Welcome to the online presence of the Butler Children's Literature Center, housed in Dominican's SOIS and generously supported by the Butler Family Foundation. Here, we run Butler Book Banter (B3), a book discussion group; host an annual lecture; and invite anyone interested in books for youth to visit us during our open hours (Fall 2019 hours: Monday 10am-6pm, Tuesday 3pm-6pm, Wednesday 12pm-6pm, Thursday 9am-12pm and 1pm-6pm) or contact us for an appointment.

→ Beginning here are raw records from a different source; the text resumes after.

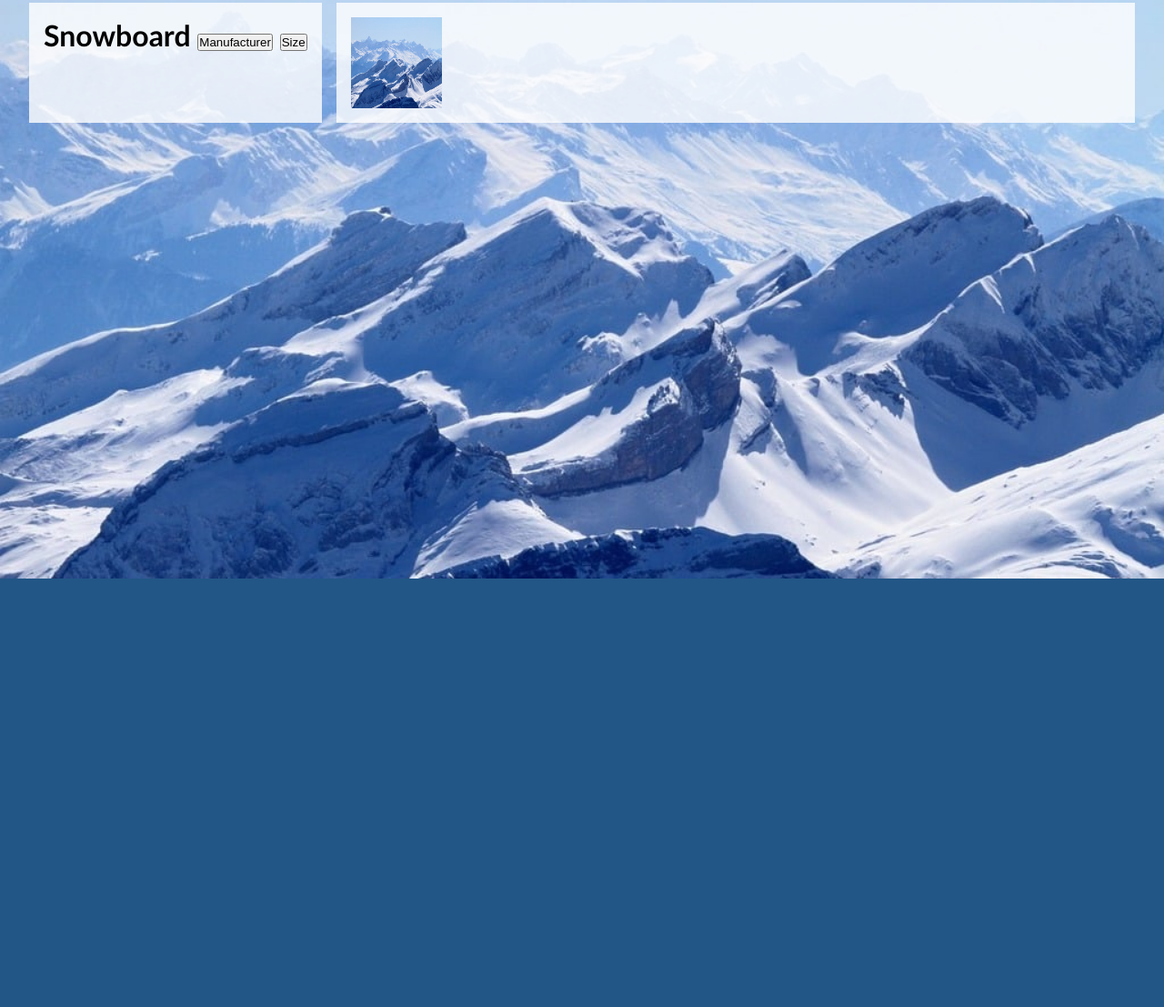
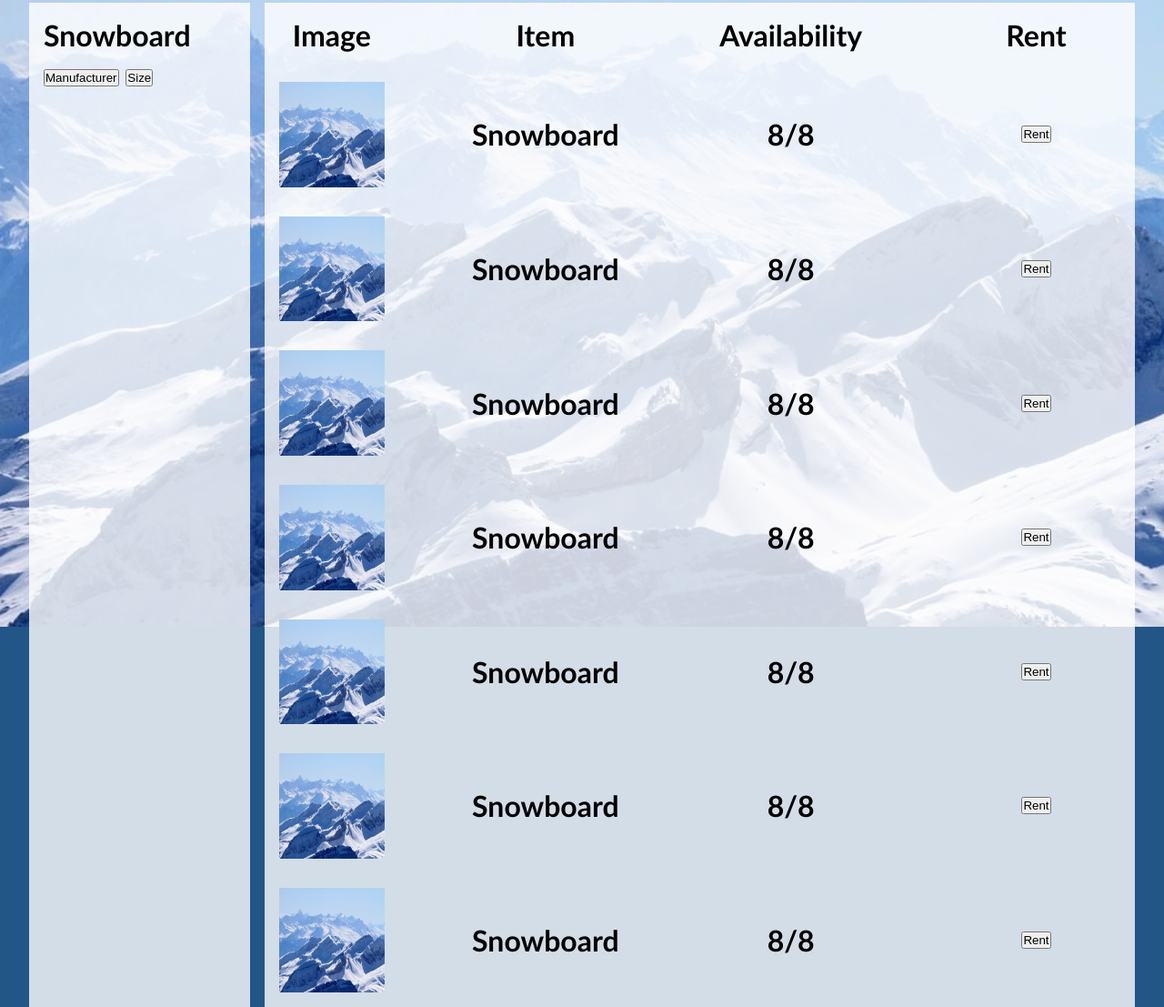
Before and after one commit to KovalDenys1/Equipment-rental, a plain HTML site: page html/equipment.html in a window 1280 px wide. Shown: the part 164-1271 px from the top of the page at 91% size. Before the commit the page ends 800 px from the top, so only its background shows below. Drawn offline with Linux system fonts and the light colour scheme.

Commit message:
Denys' code

```diff
--- a/html/equipment.html
+++ b/html/equipment.html
@@ -1,11 +1,13 @@
 <!DOCTYPE html>
 <html lang="en">
+
 <head>
     <meta charset="UTF-8">
     <meta name="viewport" content="width=device-width, initial-scale=1.0">
     <title>Equipment Rental</title>
     <link rel="stylesheet" href="../styles/equipment.css">
 </head>
+
 <body>
     <script src="../js/equipment.js"></script>
     <header>
@@ -24,13 +26,83 @@
         <div class="filter">
             <div class="item_1">
                 Snowboard
-                <button><div class="item_description">Manufacturer</div></button>
-                <button><div class="item_description">Size</div></button>
+                <button>
+                    <div class="item_description">Manufacturer</div>
+                </button>
+                <button>
+                    <div class="item_description">Size</div>
+                </button>
             </div>
         </div>
         <div class="equipment_list">
-            <div class="items_to_rent"><div class="item_img_wrapper"><img src="../img/Mountains.jpg"></div></div>
+            <ul>
+                <li>
+                    <div class="item_to_rent">
+                        <div class="item_img_wrapper">Image</div>
+                        <div class="item_name">Item</div>
+                        <div class="available_amount">Availability</div>
+                        <div class="rent_btn">Rent</div>
+                    </div>
+                </li>
+                <li>
+                    <div class="item_to_rent">
+                        <div class="item_img_wrapper"><img src="../img/Mountains.jpg"></div>
+                        <div class="item_name">Snowboard</div>
+                        <div class="available_amount">8/8</div>
+                        <div class="rent_btn"><button>Rent</button></div>
+                    </div>
+                </li>
+                <li>
+                    <div class="item_to_rent">
+                        <div class="item_img_wrapper"><img src="../img/Mountains.jpg"></div>
+                        <div class="item_name">Snowboard</div>
+                        <div class="available_amount">8/8</div>
+                        <div class="rent_btn"><button>Rent</button></div>
+                    </div>
+                </li>
+                <li>
+                    <div class="item_to_rent">
+                        <div class="item_img_wrapper"><img src="../img/Mountains.jpg"></div>
+                        <div class="item_name">Snowboard</div>
+                        <div class="available_amount">8/8</div>
+                        <div class="rent_btn"><button>Rent</button></div>
+                    </div>
+                </li>
+                <li>
+                    <div class="item_to_rent">
+                        <div class="item_img_wrapper"><img src="../img/Mountains.jpg"></div>
+                        <div class="item_name">Snowboard</div>
+                        <div class="available_amount">8/8</div>
+                        <div class="rent_btn"><button>Rent</button></div>
+                    </div>
+                </li>
+                <li>
+                    <div class="item_to_rent">
+                        <div class="item_img_wrapper"><img src="../img/Mountains.jpg"></div>
+                        <div class="item_name">Snowboard</div>
+                        <div class="available_amount">8/8</div>
+                        <div class="rent_btn"><button>Rent</button></div>
+                    </div>
+                </li>
+                <li>
+                    <div class="item_to_rent">
+                        <div class="item_img_wrapper"><img src="../img/Mountains.jpg"></div>
+                        <div class="item_name">Snowboard</div>
+                        <div class="available_amount">8/8</div>
+                        <div class="rent_btn"><button>Rent</button></div>
+                    </div>
+                </li>
+                <li>
+                    <div class="item_to_rent">
+                        <div class="item_img_wrapper"><img src="../img/Mountains.jpg"></div>
+                        <div class="item_name">Snowboard</div>
+                        <div class="available_amount">8/8</div>
+                        <div class="rent_btn"><button>Rent</button></div>
+                    </div>
+                </li>
+            </ul>
         </div>
     </div>
 </body>
+
 </html>
--- a/styles/equipment.css
+++ b/styles/equipment.css
@@ -66,6 +66,34 @@ nav p a{
     flex-grow: 1;
     padding: 1rem;
     background-color: rgb(255, 255, 255, 0.8);
+
+}
+.equipment_list ul{
+    list-style: none;
+}
+.equipment_list li{
+    padding-bottom: 2rem;
+}
+.equipment_list li:last-child{
+    padding-bottom: 0rem;
+}
+.item_name{
+    display: flex;
+    align-items: center;
+    justify-content: center;
+    width: 20%;
+}
+.available_amount{
+    display: flex;
+    align-items: center;
+    justify-content: center;
+    width: 20%;
+}
+.rent_btn{
+    display: flex;
+    align-items: center;
+    justify-content: center;
+    width: 20%;
 }
 .item_to_rent{
     display: flex;
@@ -73,7 +101,8 @@ nav p a{
 }
 .item_img_wrapper{
     display: flex;
-    width: 100px;
+    justify-content: center;
+    width: 12.5%;
 }
 .item_img_wrapper img{
     width: 100%;
```
Lines whose indentation alone changed are shown as unchanged.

The Butler Center opened in its permanent space two years ago today on September 11th, 2011, the tenth anniversary of that infamous day in world history. To commemorate that occasion we curated an exhibit called the Kinship Project, a collection of books for children and teens that speak to our human kinship. We created a catalog with notes that speak to each of the 29 books connection to the idea of kinship. I link here to the online version. We have some print copies as well (beautiful, actually) and I’d be happy to send some along to you, too. Just fill out the form below with your name and address and I’ll get them in the mail.
How about you? What do you remember of that day? What do your memories have to say to your work with books and young people? Where do you see kinship among the collections we keep?
Lion is the king, and something of a bully. He steals Hyena’s lunch monkey. He gives Buffalo a wedgie. Baboon puts an ad in the paper, looking for someone to put lion in his place. Bear and Moose and Tiger arrive on a plane, ready to challenge Lion, one by one. Lion wins, every time. Then comes Rabbit. Rabbit chooses his own contests (marshmallow eating, painting, trivia) and wins each one. Lion relents, agreeing to bully no more, and rabbit takes his leave. As his ship departs we learn that he is in fact a bunch of rabbits, chosen specifically for the individual contests. And, indeed, looking back through the book we see evidence of the subterfuge. For every rabbit competing there are other rabbits hiding, their ears or tails peeking out from behind rocks or hills or tall grasses. Droll details and comic characterizations add wild panache. The story’s skewed humor and buoyant charm delight on their own, but the regular opportunities for the listener to know just a little more than the protagonist elevate this outing from mere felicity to full-on fun.